Revision comparison data:
/---

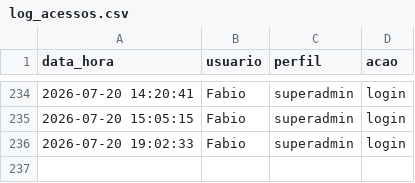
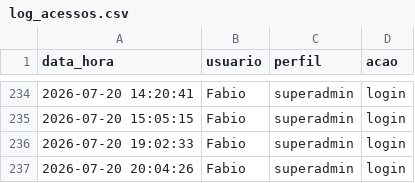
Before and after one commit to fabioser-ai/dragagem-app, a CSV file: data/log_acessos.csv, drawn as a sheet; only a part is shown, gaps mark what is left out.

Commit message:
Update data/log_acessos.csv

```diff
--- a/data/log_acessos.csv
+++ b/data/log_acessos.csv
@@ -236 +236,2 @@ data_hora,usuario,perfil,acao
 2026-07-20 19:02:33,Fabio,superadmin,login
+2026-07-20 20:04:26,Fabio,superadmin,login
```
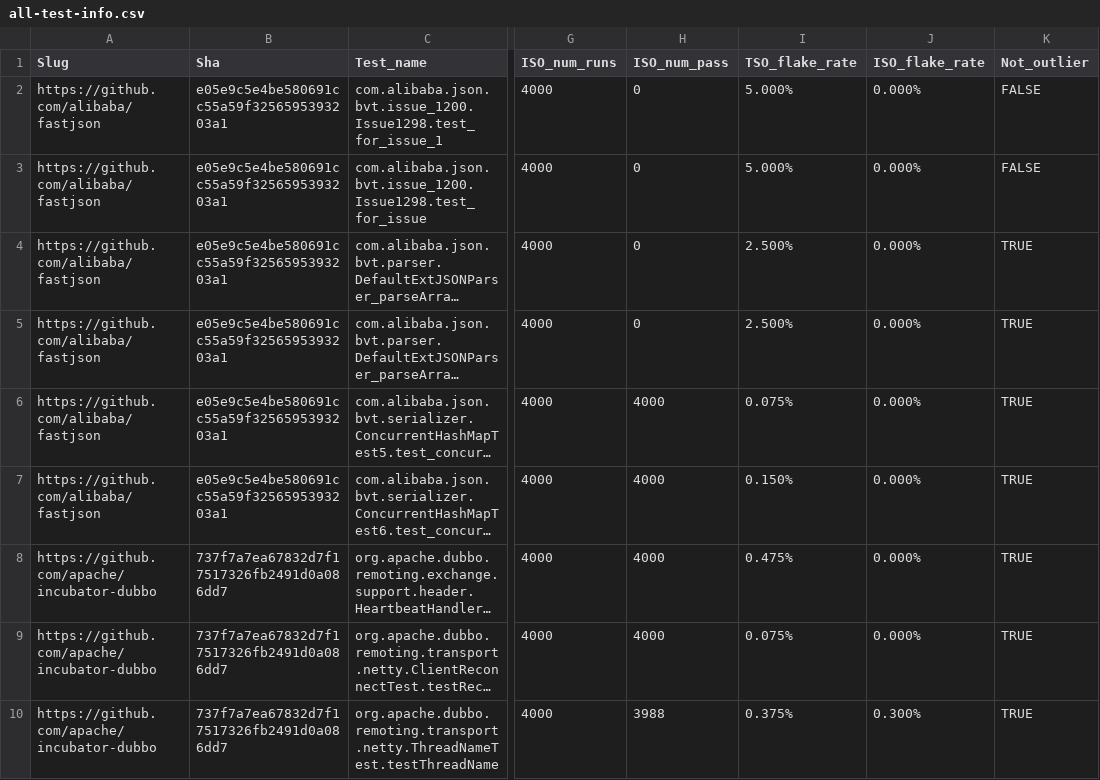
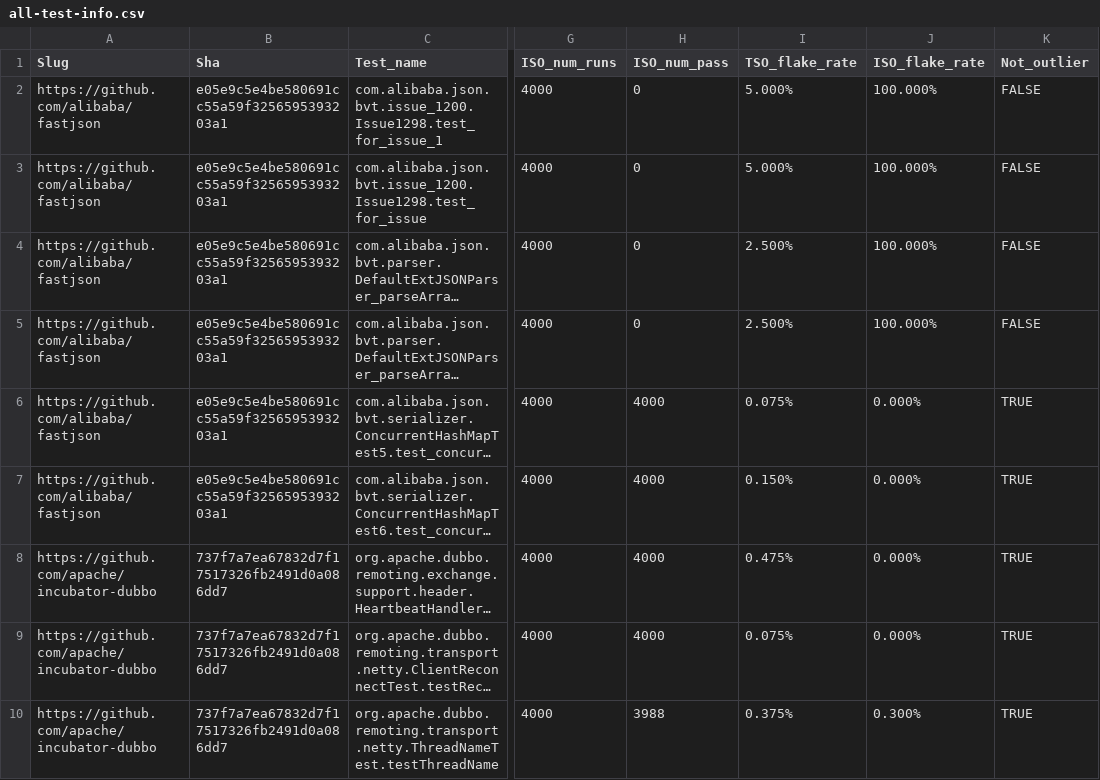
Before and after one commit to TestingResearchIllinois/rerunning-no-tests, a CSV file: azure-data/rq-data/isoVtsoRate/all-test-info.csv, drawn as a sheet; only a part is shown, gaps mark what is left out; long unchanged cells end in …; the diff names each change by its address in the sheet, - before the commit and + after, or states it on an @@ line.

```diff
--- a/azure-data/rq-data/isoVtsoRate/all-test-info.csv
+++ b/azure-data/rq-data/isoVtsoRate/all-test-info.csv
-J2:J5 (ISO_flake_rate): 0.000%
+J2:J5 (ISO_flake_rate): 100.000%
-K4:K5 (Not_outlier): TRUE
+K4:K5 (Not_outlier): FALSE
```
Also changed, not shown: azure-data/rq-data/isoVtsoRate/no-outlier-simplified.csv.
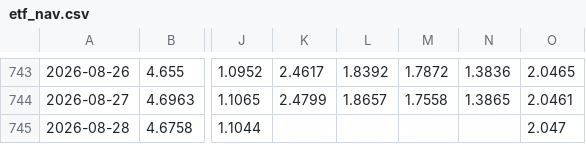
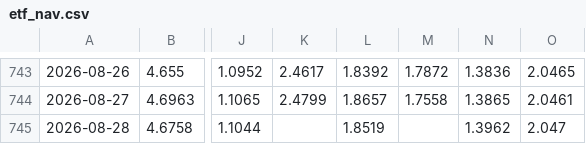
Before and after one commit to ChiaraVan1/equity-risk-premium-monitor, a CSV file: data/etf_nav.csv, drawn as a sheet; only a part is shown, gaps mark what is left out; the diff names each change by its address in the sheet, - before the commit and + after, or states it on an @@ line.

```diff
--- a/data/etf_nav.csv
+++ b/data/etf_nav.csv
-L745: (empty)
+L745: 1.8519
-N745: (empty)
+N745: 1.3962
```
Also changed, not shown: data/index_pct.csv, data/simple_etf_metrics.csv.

\---

→ TASK GOAL:
Give the records again exactly, pictures left out.

→ YOUR SOLUTION:
Before and after one commit to fabioser-ai/dragagem-app, a CSV file: data/log_acessos.csv, drawn as a sheet; only a part is shown, gaps mark what is left out.

Commit message:
Update data/log_acessos.csv

```diff
--- a/data/log_acessos.csv
+++ b/data/log_acessos.csv
@@ -236 +236,2 @@ data_hora,usuario,perfil,acao
 2026-07-20 19:02:33,Fabio,superadmin,login
+2026-07-20 20:04:26,Fabio,superadmin,login
```
Before and after one commit to TestingResearchIllinois/rerunning-no-tests, a CSV file: azure-data/rq-data/isoVtsoRate/all-test-info.csv, drawn as a sheet; only a part is shown, gaps mark what is left out; long unchanged cells end in …; the diff names each change by its address in the sheet, - before the commit and + after, or states it on an @@ line.

```diff
--- a/azure-data/rq-data/isoVtsoRate/all-test-info.csv
+++ b/azure-data/rq-data/isoVtsoRate/all-test-info.csv
-J2:J5 (ISO_flake_rate): 0.000%
+J2:J5 (ISO_flake_rate): 100.000%
-K4:K5 (Not_outlier): TRUE
+K4:K5 (Not_outlier): FALSE
```
Also changed, not shown: azure-data/rq-data/isoVtsoRate/no-outlier-simplified.csv.
Before and after one commit to ChiaraVan1/equity-risk-premium-monitor, a CSV file: data/etf_nav.csv, drawn as a sheet; only a part is shown, gaps mark what is left out; the diff names each change by its address in the sheet, - before the commit and + after, or states it on an @@ line.

```diff
--- a/data/etf_nav.csv
+++ b/data/etf_nav.csv
-L745: (empty)
+L745: 1.8519
-N745: (empty)
+N745: 1.3962
```
Also changed, not shown: data/index_pct.csv, data/simple_etf_metrics.csv.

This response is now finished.